BEGIN

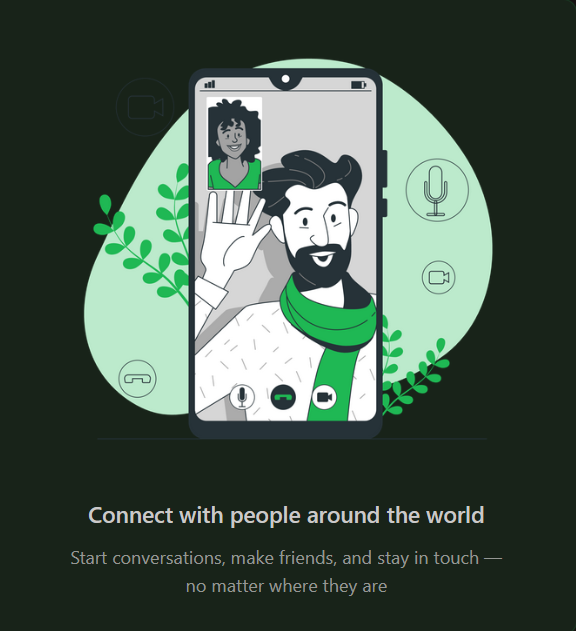
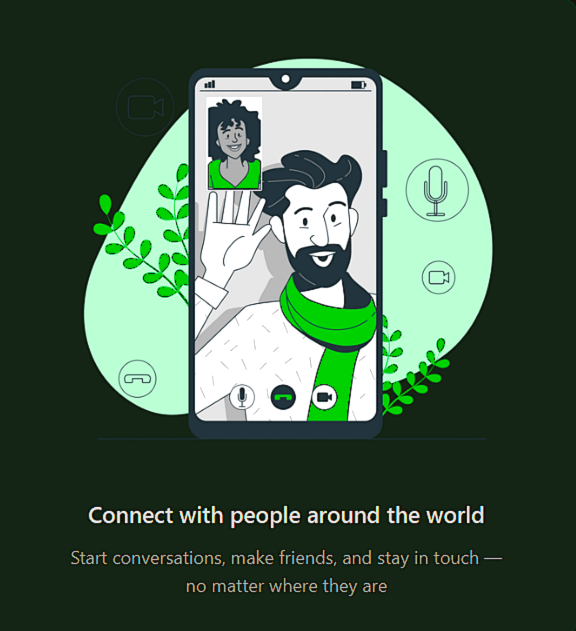
Refactor code structure for improved readability and maintainability

diff --git a/data/index.ts b/data/index.ts
@@ -73,7 +73,7 @@ export const projects = [
   {
     id: 9,
     title: "Loop – Social Platform with Podcast Features",
-    des: "Loop lets users connect with friends, chat in real time, and share or listen to podcasts, all in one user-friendly platform.",
+    des: "Loop lets users connect with friends, chat in real time, record podcasts, all in one user-friendly platform.",
     img: "loop.png",
     iconLists: ["/next.svg", "/tail.svg", "/ts.svg", "/stream.svg", "/c.svg"],
     link: "https://www.loop.it.com",
@@ -96,7 +96,7 @@ export const projects = [
     id: 4,
     title: "Textil Ambiente ",
     des: "Textil Ambiente , located in Brunnen, Switzerland, specializes in custom-made curtains and various sewing services. They offer a wide selection of high-quality fabrics, colors, and designs, providing personalized solutions for both residential and commercial spaces.",
-    img: "textilpht.png",
+    img: "textill.webp",
     iconLists: [
       "/ts.svg",
       "/c.svg",
@@ -126,7 +126,7 @@ export const projects = [
     id: 7,
     title: "Online Call - Dialer",
     des: "It automates dialing, tracks call outcomes, and boosts productivity with real-time analytics. Designed for sales teams, it includes features like contact management, call scripting, and seamless CRM integration to streamline cold calling and improve customer engagement.",
-    img: "/echo.avif",
+    img: "/callD.avif",
     iconLists: ["/next.svg", "/tail.svg", "/ts.svg", "/stream.svg", "/c.svg"],
     link: "https://www.echo-o.com",
   },
@@ -143,7 +143,7 @@ export const projects = [
     id: 5,
     title: "Your Ultimate Car Buying Companion",
     des: "Enjoy a seamless, pleasant, and efficient car buying process with our top-notch service and innovative solutions.",
-    img: "/shopCar.jpeg",
+    img: "/carbuy.webp",
     iconLists: [
       "/ts.svg",
       "/c.svg",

END

**WHAT YOU WILL DO**
For the entries, state the number of lines that include the string "projects". Add no other words.

**RESPONSE**
4